Powerhouse Telemark is set to become one of the world's most spectacular and energy efficient buildings. Construction began in September, with a little help from EFD Induction Norway.
Induction hardening uses induced heat and rapid cooling (quenching) to increase the hardness and durability of steel. Induction is a no-contact process that quickly produces intense, localized and controllable heat. With induction, only the part to be hardened is heated. Optimizing process parameters such as heating cycles, frequencies and coil and quench design result in the best possible outcomes.
Induction hardening boosts throughput. It is an extremely fast and repeatable process that integrates easily into production lines.
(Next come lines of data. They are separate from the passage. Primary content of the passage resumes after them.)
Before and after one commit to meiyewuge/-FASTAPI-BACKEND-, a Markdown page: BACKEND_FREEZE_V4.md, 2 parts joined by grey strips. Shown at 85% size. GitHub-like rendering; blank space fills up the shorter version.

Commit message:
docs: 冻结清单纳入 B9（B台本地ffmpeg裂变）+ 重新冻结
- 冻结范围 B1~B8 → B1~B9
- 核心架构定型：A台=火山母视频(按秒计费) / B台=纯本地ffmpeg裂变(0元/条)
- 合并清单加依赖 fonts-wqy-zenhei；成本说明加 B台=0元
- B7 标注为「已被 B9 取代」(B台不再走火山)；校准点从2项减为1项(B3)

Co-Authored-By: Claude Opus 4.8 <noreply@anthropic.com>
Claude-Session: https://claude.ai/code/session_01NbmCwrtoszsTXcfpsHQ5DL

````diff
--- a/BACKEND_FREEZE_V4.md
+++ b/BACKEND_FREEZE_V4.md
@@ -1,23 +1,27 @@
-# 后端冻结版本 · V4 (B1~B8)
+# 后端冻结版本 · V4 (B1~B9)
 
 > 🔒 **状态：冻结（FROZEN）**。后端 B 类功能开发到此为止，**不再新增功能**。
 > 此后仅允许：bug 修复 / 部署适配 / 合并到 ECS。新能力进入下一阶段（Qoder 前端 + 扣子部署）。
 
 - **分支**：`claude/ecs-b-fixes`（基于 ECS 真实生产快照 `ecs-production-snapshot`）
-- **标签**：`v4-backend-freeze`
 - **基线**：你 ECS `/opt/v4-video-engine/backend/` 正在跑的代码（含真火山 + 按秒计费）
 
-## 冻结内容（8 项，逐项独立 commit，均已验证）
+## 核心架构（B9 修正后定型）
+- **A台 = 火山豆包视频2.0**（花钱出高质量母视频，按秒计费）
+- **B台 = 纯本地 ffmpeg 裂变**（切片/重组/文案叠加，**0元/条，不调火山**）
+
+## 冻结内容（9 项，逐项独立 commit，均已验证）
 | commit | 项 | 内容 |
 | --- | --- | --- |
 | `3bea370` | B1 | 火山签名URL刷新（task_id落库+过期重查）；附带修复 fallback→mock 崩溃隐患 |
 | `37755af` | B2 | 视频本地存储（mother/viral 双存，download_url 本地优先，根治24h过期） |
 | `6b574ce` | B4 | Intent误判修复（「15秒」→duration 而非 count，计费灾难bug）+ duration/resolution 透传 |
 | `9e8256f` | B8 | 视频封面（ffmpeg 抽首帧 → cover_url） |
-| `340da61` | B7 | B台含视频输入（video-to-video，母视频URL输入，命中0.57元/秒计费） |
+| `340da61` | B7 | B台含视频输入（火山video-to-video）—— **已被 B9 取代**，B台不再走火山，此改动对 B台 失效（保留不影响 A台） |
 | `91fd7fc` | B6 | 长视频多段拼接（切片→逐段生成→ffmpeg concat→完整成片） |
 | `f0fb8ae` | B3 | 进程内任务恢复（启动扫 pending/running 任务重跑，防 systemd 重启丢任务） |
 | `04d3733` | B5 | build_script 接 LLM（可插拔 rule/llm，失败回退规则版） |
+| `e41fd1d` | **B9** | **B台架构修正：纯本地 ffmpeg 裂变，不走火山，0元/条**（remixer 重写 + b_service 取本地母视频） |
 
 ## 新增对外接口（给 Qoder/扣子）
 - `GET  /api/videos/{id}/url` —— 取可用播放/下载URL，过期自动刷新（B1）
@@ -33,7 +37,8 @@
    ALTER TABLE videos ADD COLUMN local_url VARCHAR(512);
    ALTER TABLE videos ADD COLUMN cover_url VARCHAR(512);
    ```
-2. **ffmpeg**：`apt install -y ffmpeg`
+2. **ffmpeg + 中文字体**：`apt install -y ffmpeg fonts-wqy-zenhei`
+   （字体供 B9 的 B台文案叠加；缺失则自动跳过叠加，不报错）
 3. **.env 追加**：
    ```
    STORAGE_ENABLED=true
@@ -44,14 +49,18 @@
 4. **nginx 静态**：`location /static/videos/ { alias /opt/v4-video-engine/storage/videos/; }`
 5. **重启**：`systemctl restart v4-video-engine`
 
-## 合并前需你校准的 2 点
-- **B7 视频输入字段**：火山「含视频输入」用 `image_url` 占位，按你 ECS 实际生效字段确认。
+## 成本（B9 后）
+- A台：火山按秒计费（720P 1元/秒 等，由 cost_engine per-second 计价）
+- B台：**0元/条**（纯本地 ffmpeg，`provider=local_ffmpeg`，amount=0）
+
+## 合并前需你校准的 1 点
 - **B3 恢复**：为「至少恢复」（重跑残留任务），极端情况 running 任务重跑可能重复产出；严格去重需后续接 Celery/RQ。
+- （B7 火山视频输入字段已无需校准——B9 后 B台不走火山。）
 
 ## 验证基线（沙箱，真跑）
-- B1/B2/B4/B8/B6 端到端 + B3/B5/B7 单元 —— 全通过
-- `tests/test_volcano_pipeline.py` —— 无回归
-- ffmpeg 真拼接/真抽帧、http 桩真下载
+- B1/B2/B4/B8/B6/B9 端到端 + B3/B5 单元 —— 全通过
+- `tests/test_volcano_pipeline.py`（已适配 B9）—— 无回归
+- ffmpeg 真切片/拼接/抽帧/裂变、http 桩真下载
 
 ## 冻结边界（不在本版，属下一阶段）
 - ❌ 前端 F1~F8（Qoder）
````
It is clean, safe and typically has a small footprint. Workpieces are usually treated individually. This ensures that each separate workpiece is hardened to its own precise specifications. The optimized process parameters for each workpiece can be stored on your servers. Since only the part of the component to be hardened is heated, induction hardening is extremely energy-efficient.
Induction is used to harden numerous components. For example: gears, crankshafts, camshafts, drive shafts, output shafts, torsion bars, rocker arms, CV joints, tulips, valves, rock drills, slewing rings, inner and outer races.
What makes it so effective? More and more companies are opting for induction-based hardening solutions.
There are many reasons why induction heating is the preferred method for hardening camshafts.
EFD Induction crankshaft hardening systems are a proven way to meet stringent specifications, while at the same time minimizing costs.
Seamless hardening. Why induction is the smarter choice. Seamless induction hardening is the proven cost-saving alternative to thermo-chemical processes.
How to reduce distortion and costs when hardening small gears
An integrated induction hardening and tempering solution let you easily produce premium grade chain—a product that commands premium prices in international markets.